I provided some pictures, hoping to capture the emptiness and the peaceful atmosphere. Again this was a great ride. 128 kms too, and no knee problems. My confidence for the Great Divide is building. Cycling in the mountains will be a big culture shock, though.

At the start of the dike.


July 2, 2012 at 7:12 pm

The other day, I went for a spin through the Dutch Flevopolder. Now, the Flevopolder is a particular piece of our country. According to the wiki, it’s in fact the world’s largest artificial island. While I don’t really know about that, I do know that a polder is a piece of land which was reclaimed from the sea. Many dutch people live in such a polder. It is characterized by being completely flat, by being surrounded by dikes and often by being below sea level.

The Flevopolder is extremely flat and, although it is in my backyard, I have never cycled through it. I figured “you don’t want to have a headwind in polder country” (especially not with a painful left knee, a residual injury from a running event two weeks earlier) so last Friday, when I saw that there were predominant southeasterlies sweeping the country, I made my move. Onwards to the northeast, to Lelystad!

It was a terrific ride. I admit, I was prejudiced. I thought it would be a boring slog through endless flatland, but no. I could view the scenery for miles and miles. The horizon was dotted with spinning windmills. Green fields, billowing in the strong wind. There were many clusters of planted forest. Not a soul was encountered on the many bike paths. The sun often peeked through huge cloud formations. Rainshowers were visible in the distance. I tried to predict where they would go.

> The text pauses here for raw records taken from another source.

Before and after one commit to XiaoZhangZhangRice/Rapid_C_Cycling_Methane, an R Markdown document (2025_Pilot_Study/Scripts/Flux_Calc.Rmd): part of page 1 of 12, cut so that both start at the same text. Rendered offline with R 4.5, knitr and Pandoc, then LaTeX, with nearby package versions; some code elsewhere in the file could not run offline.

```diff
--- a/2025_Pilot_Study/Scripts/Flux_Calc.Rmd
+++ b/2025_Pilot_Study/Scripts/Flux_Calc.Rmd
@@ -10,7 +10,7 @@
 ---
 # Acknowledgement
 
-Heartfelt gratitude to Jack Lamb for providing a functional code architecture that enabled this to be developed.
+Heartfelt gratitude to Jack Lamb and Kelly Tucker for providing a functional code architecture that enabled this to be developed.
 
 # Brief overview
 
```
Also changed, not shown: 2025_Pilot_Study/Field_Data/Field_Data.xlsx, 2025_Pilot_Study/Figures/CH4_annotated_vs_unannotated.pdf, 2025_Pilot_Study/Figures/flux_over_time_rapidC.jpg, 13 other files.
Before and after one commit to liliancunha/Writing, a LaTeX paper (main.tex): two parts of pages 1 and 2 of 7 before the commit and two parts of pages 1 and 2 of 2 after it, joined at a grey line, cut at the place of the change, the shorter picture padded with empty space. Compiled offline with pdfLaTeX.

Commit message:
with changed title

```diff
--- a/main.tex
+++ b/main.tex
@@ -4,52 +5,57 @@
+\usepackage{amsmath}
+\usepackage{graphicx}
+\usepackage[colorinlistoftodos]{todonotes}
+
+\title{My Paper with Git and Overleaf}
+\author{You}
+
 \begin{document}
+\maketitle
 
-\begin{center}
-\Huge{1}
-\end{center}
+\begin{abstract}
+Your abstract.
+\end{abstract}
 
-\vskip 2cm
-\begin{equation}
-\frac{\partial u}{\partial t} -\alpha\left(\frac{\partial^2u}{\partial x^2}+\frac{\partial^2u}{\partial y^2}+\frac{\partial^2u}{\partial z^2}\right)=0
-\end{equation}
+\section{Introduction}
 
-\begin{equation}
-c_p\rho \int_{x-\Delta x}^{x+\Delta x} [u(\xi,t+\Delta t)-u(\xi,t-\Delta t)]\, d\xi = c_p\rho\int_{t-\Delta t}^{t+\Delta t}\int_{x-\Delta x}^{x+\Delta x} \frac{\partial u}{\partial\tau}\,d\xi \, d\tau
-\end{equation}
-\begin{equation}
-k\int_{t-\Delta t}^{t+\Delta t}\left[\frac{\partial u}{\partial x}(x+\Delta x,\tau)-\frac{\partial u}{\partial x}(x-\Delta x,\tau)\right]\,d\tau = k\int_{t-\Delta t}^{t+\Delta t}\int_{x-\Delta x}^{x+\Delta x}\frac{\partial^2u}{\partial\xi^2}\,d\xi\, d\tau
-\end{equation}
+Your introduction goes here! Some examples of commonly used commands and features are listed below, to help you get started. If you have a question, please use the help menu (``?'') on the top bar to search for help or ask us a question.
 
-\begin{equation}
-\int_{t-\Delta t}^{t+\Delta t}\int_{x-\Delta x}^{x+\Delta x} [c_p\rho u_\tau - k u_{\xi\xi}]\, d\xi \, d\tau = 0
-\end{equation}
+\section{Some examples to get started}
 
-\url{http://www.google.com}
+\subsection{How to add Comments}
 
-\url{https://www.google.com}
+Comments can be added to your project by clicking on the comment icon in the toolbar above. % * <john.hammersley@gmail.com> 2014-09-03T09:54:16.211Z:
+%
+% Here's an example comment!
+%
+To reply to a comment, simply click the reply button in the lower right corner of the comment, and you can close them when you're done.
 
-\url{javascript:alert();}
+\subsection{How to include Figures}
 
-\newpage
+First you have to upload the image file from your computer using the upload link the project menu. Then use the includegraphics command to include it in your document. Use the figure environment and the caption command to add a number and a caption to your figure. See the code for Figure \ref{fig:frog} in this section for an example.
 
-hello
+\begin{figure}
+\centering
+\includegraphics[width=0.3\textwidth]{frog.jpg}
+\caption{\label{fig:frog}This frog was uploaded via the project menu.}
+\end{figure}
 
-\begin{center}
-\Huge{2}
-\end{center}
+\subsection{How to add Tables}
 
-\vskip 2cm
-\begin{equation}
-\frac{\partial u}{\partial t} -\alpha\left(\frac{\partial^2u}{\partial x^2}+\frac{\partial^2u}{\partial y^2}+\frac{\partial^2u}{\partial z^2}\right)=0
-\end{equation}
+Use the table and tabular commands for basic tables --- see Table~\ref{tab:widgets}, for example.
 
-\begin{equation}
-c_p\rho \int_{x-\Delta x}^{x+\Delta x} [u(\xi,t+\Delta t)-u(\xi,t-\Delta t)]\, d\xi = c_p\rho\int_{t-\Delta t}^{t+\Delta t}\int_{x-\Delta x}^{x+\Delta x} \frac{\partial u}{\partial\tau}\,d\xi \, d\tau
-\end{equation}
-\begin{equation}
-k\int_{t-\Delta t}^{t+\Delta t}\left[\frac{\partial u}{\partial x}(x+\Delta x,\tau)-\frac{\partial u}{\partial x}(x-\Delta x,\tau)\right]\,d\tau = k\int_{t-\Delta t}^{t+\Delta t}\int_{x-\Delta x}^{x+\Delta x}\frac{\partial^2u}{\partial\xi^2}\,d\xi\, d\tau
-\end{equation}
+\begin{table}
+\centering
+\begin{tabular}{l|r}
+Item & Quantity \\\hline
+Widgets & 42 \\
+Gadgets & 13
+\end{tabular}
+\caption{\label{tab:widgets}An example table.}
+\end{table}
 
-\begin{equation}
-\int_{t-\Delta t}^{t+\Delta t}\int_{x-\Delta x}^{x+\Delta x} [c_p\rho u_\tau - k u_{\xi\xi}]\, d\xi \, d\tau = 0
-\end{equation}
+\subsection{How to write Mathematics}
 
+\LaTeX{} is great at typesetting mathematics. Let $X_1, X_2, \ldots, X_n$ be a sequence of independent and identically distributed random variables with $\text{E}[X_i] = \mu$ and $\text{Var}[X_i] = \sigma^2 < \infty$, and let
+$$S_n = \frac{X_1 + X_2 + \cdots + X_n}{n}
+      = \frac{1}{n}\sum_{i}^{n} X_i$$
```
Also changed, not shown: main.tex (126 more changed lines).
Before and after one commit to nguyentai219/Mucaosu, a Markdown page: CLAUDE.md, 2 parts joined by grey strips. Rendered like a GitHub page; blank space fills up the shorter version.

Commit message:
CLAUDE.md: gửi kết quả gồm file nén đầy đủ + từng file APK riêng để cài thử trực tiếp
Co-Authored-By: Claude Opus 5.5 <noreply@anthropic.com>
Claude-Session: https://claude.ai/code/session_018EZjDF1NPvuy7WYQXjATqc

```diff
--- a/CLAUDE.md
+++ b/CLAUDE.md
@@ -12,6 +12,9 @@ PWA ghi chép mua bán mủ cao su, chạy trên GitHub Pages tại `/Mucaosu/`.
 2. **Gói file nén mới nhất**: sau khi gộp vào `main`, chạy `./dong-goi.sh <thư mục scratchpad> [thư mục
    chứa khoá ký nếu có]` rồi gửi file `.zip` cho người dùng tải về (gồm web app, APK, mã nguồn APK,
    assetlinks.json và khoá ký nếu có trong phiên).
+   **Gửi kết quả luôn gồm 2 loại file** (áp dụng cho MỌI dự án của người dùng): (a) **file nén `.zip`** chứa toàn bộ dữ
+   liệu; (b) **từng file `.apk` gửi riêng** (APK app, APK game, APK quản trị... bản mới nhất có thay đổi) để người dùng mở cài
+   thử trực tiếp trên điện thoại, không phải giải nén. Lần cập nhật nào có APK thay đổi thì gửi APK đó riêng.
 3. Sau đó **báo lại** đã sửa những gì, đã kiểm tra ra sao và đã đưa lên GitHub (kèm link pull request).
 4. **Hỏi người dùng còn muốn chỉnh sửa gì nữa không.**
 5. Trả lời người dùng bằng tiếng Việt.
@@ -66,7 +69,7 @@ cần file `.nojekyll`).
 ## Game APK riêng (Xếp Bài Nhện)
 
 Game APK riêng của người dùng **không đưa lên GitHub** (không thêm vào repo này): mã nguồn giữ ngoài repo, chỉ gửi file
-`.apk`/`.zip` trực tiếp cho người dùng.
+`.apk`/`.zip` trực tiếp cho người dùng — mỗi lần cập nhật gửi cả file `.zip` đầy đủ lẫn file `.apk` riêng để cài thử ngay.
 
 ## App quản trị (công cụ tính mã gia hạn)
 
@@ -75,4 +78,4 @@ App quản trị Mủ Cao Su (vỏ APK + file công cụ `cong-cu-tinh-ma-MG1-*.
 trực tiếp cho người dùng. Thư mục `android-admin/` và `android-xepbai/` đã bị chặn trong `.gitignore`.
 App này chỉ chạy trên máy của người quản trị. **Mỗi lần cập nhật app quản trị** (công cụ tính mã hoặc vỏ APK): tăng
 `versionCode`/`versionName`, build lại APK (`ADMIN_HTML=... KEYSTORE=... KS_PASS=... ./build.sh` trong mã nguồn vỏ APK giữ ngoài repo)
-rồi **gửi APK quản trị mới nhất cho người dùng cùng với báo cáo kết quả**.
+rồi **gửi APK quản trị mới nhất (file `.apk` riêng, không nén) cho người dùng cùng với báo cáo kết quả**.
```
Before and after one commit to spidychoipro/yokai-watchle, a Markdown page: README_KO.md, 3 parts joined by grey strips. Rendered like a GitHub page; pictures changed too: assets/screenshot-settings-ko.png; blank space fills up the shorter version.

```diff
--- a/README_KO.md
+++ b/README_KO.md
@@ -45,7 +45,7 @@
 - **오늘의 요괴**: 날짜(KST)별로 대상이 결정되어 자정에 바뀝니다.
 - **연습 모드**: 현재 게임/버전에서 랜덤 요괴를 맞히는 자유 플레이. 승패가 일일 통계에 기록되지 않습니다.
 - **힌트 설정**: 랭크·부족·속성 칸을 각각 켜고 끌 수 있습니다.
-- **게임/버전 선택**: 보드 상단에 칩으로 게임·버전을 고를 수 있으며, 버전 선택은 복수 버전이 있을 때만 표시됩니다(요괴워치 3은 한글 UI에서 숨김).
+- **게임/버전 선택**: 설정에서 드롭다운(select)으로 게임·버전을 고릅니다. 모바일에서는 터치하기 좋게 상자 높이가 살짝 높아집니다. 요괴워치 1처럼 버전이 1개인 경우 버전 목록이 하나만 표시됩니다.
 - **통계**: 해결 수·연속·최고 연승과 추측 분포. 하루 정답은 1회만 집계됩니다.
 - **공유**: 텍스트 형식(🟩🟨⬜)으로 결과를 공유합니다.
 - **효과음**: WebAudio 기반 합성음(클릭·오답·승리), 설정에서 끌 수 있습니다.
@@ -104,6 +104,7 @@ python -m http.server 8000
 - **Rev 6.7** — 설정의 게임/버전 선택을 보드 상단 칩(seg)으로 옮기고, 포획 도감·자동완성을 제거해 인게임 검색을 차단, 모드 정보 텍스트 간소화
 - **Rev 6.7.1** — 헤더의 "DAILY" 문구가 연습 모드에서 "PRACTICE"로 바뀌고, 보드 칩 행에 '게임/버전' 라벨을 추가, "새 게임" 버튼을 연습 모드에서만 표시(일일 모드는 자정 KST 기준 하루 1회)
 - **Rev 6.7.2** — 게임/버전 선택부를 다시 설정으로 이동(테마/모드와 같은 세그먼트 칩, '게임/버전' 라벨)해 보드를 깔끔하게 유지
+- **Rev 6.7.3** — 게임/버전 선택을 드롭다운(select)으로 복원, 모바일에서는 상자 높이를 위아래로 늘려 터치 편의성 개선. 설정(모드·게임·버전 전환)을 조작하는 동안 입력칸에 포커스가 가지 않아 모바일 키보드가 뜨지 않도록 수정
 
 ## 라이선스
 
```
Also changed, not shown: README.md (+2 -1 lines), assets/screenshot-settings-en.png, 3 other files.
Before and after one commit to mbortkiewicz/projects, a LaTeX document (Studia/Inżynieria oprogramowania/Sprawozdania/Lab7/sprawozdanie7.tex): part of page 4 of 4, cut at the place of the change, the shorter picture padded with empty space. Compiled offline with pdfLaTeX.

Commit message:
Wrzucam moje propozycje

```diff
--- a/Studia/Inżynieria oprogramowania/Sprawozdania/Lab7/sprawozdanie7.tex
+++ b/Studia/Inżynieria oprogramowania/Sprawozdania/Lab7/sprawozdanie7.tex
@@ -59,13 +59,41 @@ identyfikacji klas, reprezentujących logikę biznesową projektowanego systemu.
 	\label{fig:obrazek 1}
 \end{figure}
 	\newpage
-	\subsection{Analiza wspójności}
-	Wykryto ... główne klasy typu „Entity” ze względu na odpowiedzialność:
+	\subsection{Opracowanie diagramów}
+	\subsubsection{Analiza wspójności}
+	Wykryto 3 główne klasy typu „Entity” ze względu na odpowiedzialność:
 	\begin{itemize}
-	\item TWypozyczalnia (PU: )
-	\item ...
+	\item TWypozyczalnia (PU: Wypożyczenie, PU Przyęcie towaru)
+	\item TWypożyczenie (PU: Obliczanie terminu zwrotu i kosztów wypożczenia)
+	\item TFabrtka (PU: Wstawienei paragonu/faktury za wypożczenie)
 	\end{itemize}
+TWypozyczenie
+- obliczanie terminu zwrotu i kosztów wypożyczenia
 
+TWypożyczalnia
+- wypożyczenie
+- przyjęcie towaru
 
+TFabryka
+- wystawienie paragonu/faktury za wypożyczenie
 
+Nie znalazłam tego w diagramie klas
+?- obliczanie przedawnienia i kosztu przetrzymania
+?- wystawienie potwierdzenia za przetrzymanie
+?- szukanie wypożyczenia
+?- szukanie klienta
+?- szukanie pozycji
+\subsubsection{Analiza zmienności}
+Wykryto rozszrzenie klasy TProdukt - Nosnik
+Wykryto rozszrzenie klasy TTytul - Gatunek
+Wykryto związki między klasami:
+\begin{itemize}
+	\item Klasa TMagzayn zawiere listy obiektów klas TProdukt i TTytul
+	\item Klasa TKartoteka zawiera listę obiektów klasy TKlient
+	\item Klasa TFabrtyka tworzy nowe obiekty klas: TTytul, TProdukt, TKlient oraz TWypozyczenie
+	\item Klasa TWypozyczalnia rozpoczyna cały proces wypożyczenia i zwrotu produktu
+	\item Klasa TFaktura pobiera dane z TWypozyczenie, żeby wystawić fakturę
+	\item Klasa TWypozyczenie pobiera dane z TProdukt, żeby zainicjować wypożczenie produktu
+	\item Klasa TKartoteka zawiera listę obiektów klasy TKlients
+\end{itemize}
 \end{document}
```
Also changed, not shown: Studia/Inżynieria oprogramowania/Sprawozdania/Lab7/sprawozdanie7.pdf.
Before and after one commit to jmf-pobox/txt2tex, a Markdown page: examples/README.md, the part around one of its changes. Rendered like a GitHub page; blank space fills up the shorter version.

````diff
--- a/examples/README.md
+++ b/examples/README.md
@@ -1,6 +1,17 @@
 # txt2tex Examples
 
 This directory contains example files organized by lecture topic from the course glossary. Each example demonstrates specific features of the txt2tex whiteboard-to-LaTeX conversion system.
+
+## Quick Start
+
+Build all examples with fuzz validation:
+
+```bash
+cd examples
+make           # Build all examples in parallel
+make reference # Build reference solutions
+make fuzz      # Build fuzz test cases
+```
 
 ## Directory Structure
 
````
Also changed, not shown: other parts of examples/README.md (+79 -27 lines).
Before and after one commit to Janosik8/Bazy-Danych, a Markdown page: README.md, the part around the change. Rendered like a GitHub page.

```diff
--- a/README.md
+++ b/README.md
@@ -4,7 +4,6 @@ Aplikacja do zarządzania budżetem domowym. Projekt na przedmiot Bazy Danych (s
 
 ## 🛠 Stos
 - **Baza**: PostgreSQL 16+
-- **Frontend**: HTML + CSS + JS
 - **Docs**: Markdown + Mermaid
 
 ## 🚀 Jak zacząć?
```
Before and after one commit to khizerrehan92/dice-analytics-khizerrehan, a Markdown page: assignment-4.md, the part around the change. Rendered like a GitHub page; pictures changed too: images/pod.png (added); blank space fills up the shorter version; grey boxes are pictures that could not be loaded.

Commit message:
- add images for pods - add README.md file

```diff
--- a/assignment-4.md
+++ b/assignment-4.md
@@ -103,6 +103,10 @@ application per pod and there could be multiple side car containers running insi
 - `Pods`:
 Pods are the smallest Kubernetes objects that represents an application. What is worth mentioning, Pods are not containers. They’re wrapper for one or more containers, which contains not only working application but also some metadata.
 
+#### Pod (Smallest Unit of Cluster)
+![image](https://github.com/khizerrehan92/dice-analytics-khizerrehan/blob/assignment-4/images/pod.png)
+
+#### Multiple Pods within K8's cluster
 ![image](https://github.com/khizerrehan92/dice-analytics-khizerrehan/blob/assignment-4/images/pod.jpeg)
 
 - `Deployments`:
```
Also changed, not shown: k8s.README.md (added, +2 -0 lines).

After a while, the ride evolved into a bizarre version of Pac-Man (me being Pac-Man), trying to dodge the evil rainclouds. I lost in the end, but I really didn’t mind. Soaking wet and feeling quite contented, I checked in at the Lelystad railway station to take the train back home. Fortunately, I didn’t have any knee problems. Great day. Great ride.



“Dutch skyline” by Rembrandt van Rijn